- Material for this task -
= Beginning of Section =

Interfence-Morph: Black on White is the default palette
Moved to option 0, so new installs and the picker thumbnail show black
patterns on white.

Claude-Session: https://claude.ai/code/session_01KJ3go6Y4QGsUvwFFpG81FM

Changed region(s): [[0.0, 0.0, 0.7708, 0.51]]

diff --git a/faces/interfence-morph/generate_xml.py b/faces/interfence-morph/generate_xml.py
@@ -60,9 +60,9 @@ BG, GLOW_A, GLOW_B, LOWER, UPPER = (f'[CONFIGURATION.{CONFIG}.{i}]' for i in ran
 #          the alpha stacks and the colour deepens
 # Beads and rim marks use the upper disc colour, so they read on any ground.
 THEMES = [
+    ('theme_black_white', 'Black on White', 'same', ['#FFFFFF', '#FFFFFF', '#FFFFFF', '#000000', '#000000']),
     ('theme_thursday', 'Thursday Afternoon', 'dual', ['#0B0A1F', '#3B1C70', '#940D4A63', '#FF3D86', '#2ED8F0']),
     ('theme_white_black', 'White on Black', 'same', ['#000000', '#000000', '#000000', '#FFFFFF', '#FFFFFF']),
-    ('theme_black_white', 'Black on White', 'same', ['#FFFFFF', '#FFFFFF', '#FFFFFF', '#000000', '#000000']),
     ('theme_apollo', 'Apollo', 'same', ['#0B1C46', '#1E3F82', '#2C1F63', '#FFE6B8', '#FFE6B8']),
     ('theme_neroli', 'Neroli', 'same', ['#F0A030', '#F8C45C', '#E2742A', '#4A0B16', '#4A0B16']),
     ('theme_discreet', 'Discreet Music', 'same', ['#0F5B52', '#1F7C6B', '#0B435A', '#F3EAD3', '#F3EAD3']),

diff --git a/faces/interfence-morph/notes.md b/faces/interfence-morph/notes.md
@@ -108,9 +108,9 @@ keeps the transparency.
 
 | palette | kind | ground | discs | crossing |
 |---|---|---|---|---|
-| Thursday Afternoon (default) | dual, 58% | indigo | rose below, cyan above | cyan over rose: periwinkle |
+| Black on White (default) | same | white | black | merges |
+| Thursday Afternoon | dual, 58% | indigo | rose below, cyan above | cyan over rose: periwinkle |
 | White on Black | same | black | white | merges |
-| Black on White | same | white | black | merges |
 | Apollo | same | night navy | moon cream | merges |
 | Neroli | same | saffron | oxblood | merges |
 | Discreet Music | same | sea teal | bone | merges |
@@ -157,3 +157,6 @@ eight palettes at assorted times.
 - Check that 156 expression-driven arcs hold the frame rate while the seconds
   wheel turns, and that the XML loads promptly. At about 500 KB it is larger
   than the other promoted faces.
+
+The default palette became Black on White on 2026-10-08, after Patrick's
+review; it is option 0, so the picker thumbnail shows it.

= End of Section =
= Beginning of Section =

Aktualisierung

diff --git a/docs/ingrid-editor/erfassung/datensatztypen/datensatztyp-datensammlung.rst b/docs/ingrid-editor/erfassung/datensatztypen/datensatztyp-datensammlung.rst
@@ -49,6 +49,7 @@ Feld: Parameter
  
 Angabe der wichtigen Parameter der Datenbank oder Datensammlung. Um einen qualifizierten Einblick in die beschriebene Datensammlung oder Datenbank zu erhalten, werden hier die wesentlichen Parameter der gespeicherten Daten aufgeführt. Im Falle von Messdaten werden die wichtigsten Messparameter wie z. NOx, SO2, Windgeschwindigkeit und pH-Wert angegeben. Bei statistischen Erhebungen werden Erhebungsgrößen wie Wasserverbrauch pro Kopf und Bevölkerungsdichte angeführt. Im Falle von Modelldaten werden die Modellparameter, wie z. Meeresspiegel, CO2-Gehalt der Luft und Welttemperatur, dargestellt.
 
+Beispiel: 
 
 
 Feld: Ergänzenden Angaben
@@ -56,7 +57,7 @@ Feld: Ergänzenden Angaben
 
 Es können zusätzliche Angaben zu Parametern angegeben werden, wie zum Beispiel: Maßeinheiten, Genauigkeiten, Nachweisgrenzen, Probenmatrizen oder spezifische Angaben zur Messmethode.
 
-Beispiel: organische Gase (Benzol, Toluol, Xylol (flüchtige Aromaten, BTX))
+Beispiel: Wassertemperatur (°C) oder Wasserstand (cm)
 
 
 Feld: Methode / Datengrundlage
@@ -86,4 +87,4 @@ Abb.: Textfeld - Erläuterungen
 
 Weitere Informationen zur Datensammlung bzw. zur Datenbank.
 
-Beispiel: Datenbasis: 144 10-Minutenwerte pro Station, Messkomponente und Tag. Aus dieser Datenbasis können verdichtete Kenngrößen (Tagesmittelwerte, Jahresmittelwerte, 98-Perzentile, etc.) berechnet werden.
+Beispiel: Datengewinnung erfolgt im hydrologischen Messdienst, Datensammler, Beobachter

= End of Section =

What you return must be the lines above that run from the line with "Interfence-Morph: Black on" to the line with "Changed region(s): [[0.0, 0.0, 0.7708, 0.51]]", inclusive, each copied exactly.

- Expected answer -
Interfence-Morph: Black on White is the default palette
Moved to option 0, so new installs and the picker thumbnail show black
patterns on white.

Claude-Session: https://claude.ai/code/session_01KJ3go6Y4QGsUvwFFpG81FM

Changed region(s): [[0.0, 0.0, 0.7708, 0.51]]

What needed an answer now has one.